How to Be Strong

The Museum of Anthropology, Vancouver BC

The Museum of Anthropology, Vancouver BC

I sometimes describe my body as a precarious ecosystem, and the more I give myself permission to be a little quirky, the more I find my way into somewhat elaborate self-care rituals. I have a list (yes, a list) of foods that I avoid, I go to bed every night at 9:30 and rise around 6am. There are morning yoga poses, without which my joints bother me, and so many other things.

In general, these things have made me feel weak, and I'm gonna go ahead and say it: high maintenance. My limits have made me feel less-than people who can go to late shows every night or eat whatever they want without their digestive systems and complexions exploding. Sometimes I hear the voice of my father, who liked to say (to his three daughters), C'mon, be a man.

I imagined that strong people didn't require rhythm and care, but lately . . . well, I have to confess: I'm feeling really strong. This morning I was stretching and thinking that for me, the quirks and self care rituals aren't a sign of my weakness but a prescription for my strength.

I'm writing myself this reminder before I forget--perhaps you could use it, too.

How to Be Strong:
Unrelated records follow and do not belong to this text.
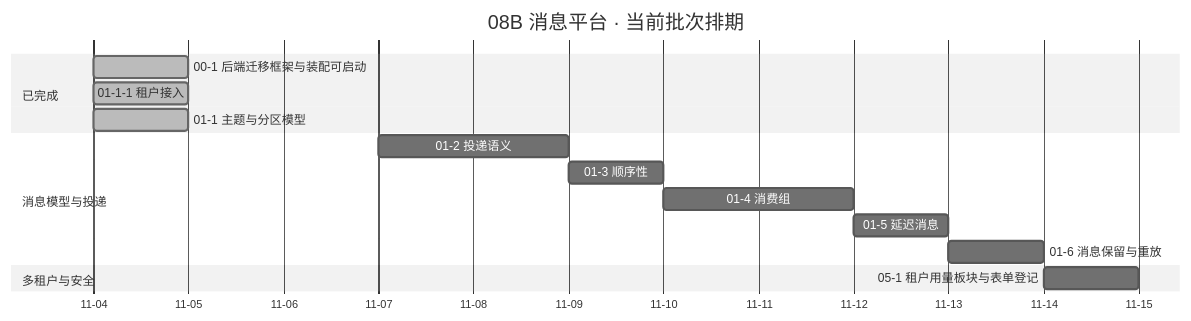
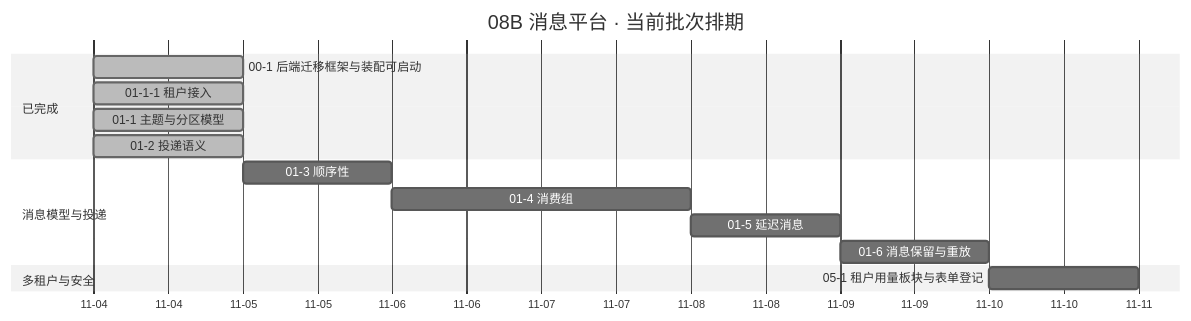
One commit to minjian123/message-platform changed the diagram in msg文档/项目/08B_消息平台/计划/01_计划_消息平台.md. Above: the diagram before and after it, drawn with Mermaid (neutral theme). The commit also changed other lines of this file and 3 other files, not shown here.

````diff
--- a/msg文档/项目/08B_消息平台/计划/01_计划_消息平台.md
+++ b/msg文档/项目/08B_消息平台/计划/01_计划_消息平台.md
@@ -46,18 +46,18 @@
 ```mermaid
 gantt
     title 08B 消息平台 · 当前批次排期
     dateFormat YYYY-MM-DD
     axisFormat %m-%d
     section 已完成
     00-1 后端迁移框架与装配可启动 :done, d001, 2026-11-04, 1d
     01-1-1 租户接入 :done, d0111, 2026-11-04, 1d
     01-1 主题与分区模型 :done, t011, 2026-11-04, 1d
+    01-2 投递语义 :done, t012, 2026-11-04, 1d
     section 消息模型与投递
-    01-2 投递语义 :t012, 2026-11-07, 2d
     01-3 顺序性 :t013, after t012, 1d
     01-4 消费组 :t014, after t013, 2d
     01-5 延迟消息 :t015, after t014, 1d
     01-6 消息保留与重放 :t016, after t015, 1d
     section 多租户与安全
     05-1 租户用量板块与表单登记 :t051, after t016, 1d
 ```
````
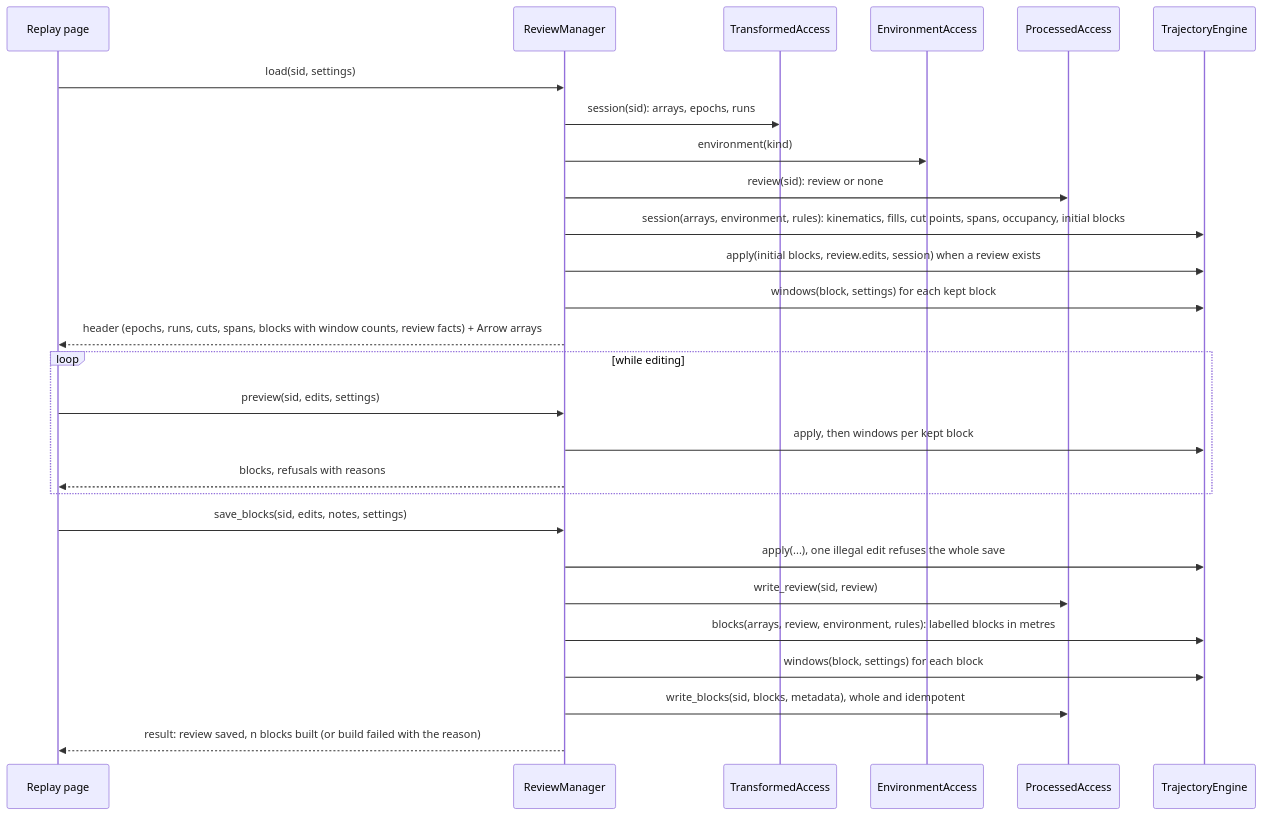
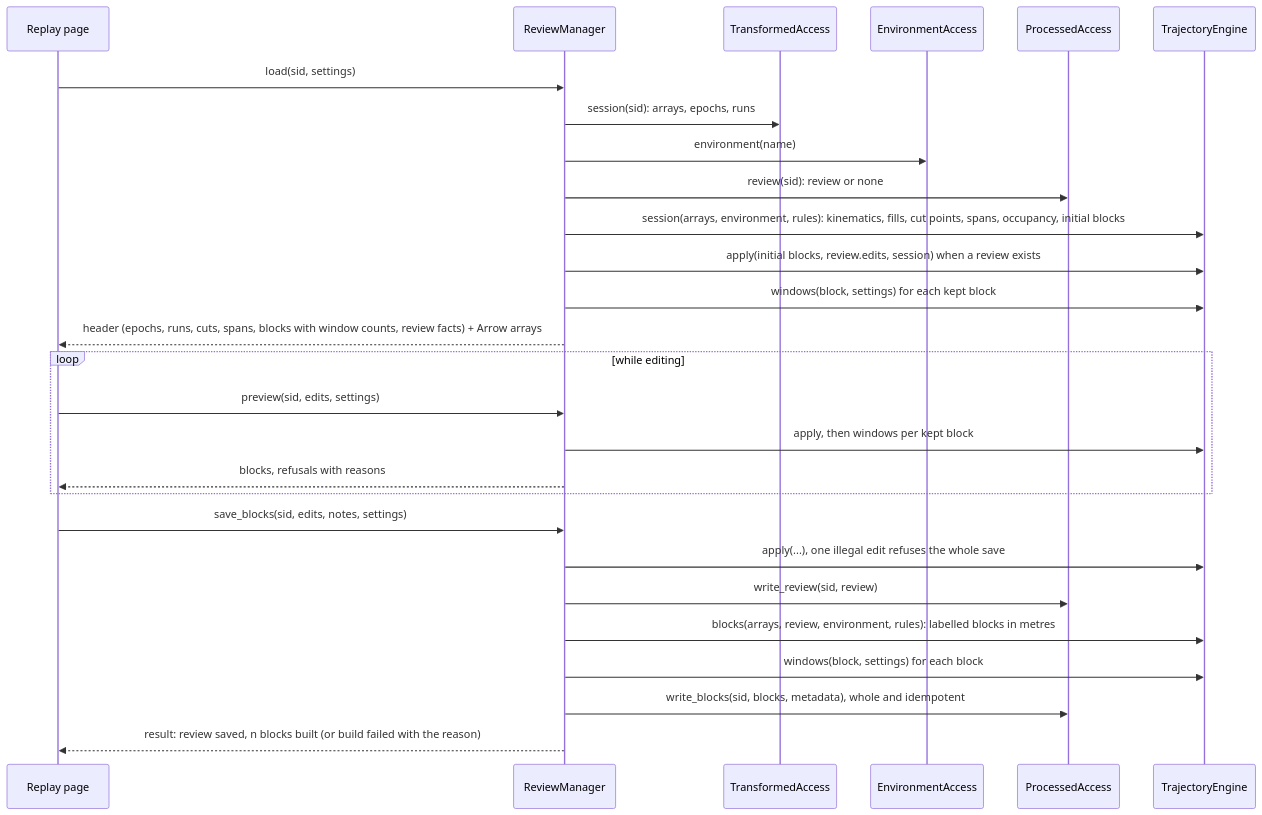
Before and after one commit to kshannon/axis-of-travel-rnn: the second of 5 diagrams in ratreplay/docs/architecture.md, drawn with Mermaid. The commit also changed other lines of this file and 6 other files, not shown here.

````diff
--- a/ratreplay/docs/architecture.md
+++ b/ratreplay/docs/architecture.md
@@ -234,29 +240,29 @@
 ```mermaid
 sequenceDiagram
     participant P as Replay page
     participant RM as ReviewManager
     participant TA as TransformedAccess
     participant EA as EnvironmentAccess
     participant PA as ProcessedAccess
     participant TE as TrajectoryEngine
     P->>RM: load(sid, settings)
     RM->>TA: session(sid): arrays, epochs, runs
-    RM->>EA: environment(kind)
+    RM->>EA: environment(name)
     RM->>PA: review(sid): review or none
     RM->>TE: session(arrays, environment, rules): kinematics, fills, cut points, spans, occupancy, initial blocks
     RM->>TE: apply(initial blocks, review.edits, session) when a review exists
     RM->>TE: windows(block, settings) for each kept block
     RM-->>P: header (epochs, runs, cuts, spans, blocks with window counts, review facts) + Arrow arrays
     loop while editing
         P->>RM: preview(sid, edits, settings)
         RM->>TE: apply, then windows per kept block
         RM-->>P: blocks, refusals with reasons
     end
     P->>RM: save_blocks(sid, edits, notes, settings)
     RM->>TE: apply(...), one illegal edit refuses the whole save
     RM->>PA: write_review(sid, review)
     RM->>TE: blocks(arrays, review, environment, rules): labelled blocks in metres
     RM->>TE: windows(block, settings) for each block
     RM->>PA: write_blocks(sid, blocks, metadata), whole and idempotent
     RM-->>P: result: review saved, n blocks built (or build failed with the reason)
 ```
````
Learn what you need. For your physical health, and emotional health. For those moments when you need to be flexible and more patient than you dreamed possible. To keep colds at bay and your energy steady. To be at your best and to stay there.

Then do it. Even if it feels like a pain, or hard to imagine. Do it without apology, as consistently as you possibly can. Feed yourself good things (body and soul), get good rest, spend time staring out windows, get out and see your friends face to face. Consider the things you most need non-negotiable to your well-being.

Keep your reserves full. You know how it is when you've depleted your reserves--one cross look or piece of bad news can instantly undo the paper clips and scotch tape that are holding you together. It pays to be like the farmer, who knows that hard winters and bad storms come, often when least expected, and keeps the reserves well-stocked. Operating at the margins is about survival; operating with reserves is about strength.

What's your prescription for strength? I'd love to hear it.